Do not be surprised by an audit of the relationship. Utilizing independent contractors can create increased exposure to federal and state government audits. These agencies focus on companies with independent contractors to make sure they are not misclassifying workers to avoid paying taxes, minimum wage and overtime, as well as not providing required benefits such as health and workers’ comp insurance.
Regardless of the makeup of your workforce, it is important to remember there are regulations to follow for all types of workers, and the penalties for employee misclassification or failing to follow those regulations can be costly.
The new year brings with it six state-related employment changes to watch for in 2019.
Minimum wage increases. While the federal minimum wage has remained $7.25/hour since 2009, 29 states have or will have minimum wage rates higher than that. Twenty states (Alaska, Arizona, Arkansas, California, Colorado, Delaware, Florida, Maine, Maryland, Massachusetts, Minnesota, Missouri, Montana, New Jersey, New York, Ohio, Rhode Island, South Dakota, Vermont and Washington) and the District of Columbia will increase the minimum wage rates this year. Many cities and counties have also implemented higher minimum wage rates, so the highest rate would apply.
Predictive scheduling. Laws focused on employers in retail, food service and hospitality industries have recently gone into effect in Oregon and several cities and are in the legislative forecast in at least 12 other states. These predictive scheduling laws require advanced notice when posting a schedule (ranging from 48 hours to two weeks depending on state law) and restrict or ban employers from scheduling on-call shifts and adding pay incentives for these shifts.
Salary history. In the effort to create more gender equality for wages, three states (California, Connecticut and Hawaii) are joining six others in enacting laws preventing employers from asking about an applicant’s previous compensation history. Addressing some forms of compensation such as benefits and bonuses, as well as how to handle if an applicant offers the information varies based on specific state law.
Sexual harassment prevention training. Several states have recently passed laws creating or revising the requirements for sexual harassment prevention training to be conducted regularly, usually annually. Among states that recently enacted new or changed requirements are California, Delaware and New York.

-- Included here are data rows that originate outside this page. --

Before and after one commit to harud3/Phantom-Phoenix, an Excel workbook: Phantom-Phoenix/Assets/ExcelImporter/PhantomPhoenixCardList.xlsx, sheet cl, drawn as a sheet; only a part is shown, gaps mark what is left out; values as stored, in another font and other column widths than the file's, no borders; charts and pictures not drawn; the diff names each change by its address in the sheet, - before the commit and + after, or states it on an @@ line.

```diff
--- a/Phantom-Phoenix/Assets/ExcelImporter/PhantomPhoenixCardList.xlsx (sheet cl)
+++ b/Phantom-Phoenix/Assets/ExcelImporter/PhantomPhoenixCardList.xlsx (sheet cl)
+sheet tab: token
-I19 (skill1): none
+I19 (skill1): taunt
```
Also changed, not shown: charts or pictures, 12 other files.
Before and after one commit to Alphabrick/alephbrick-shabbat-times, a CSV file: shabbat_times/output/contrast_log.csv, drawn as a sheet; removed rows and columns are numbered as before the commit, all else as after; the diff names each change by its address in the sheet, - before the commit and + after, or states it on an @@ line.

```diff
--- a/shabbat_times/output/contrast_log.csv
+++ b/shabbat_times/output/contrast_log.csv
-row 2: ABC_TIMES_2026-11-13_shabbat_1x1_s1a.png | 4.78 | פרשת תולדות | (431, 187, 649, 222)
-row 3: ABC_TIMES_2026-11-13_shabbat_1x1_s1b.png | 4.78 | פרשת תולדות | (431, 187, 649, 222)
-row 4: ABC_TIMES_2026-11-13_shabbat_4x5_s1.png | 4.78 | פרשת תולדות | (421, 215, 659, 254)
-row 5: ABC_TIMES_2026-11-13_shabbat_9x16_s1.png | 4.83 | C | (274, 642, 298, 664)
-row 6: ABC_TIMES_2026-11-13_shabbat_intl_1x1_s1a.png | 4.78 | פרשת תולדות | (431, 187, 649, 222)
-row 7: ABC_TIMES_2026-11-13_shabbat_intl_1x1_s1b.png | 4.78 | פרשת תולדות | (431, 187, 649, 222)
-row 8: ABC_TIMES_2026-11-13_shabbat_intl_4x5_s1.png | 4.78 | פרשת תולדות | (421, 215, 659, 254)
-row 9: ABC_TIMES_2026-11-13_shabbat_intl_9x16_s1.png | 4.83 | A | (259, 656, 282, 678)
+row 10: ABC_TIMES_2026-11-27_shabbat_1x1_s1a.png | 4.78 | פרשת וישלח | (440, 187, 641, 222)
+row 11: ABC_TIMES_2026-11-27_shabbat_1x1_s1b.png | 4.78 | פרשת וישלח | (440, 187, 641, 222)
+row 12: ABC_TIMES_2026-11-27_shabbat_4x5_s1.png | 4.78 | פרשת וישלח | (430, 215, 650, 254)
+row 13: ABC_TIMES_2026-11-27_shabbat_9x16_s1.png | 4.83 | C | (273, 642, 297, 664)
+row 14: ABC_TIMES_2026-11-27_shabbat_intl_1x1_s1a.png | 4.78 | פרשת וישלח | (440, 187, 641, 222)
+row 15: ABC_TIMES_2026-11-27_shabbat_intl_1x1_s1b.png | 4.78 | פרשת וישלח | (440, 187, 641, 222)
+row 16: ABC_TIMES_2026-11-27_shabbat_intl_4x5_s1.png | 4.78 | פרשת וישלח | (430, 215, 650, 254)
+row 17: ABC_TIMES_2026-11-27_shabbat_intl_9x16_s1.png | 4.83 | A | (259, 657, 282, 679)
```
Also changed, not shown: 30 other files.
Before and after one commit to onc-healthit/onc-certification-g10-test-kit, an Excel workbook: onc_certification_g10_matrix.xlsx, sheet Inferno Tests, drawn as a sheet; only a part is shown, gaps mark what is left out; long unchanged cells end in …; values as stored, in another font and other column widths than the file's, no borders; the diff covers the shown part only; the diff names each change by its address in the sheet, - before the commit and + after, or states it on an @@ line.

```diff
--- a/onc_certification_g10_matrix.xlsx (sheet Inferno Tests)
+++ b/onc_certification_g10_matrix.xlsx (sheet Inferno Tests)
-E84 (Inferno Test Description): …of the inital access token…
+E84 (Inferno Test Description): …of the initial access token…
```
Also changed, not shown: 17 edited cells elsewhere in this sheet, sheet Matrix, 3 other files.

Earned sick time. Recent laws in Michigan, Minnesota, New Jersey and Texas implemented or expanded the requirement for providing sick time to employees but vary as to whether the mandated sick leave is paid or unpaid. Other states (Arizona, California, Connecticut, Massachusetts, Maryland, Oregon and Vermont) as well as some cities and counties already have a mandatory sick time law with differences as to how much time is allowed and the reasons for taking the time.
Legalized marijuana. While some states (Michigan, Montana and Utah) passed laws legalizing medicinal and/or recreational use, the impact extends into the workplace as it may change how employees react to a positive employment drug test. None of these laws change employers’ ability to prohibit employees from being under the influence at work as with alcohol or other prescribed drugs.
Paige McAllister, SPHR, is a contributor for Affinity HR Group, Inc., PPAI’s affiliated human resources partner. Affinity HR Group specializes in providing human resources assistance to associations such as PPAI and their member companies. www.affinityHRgroup.com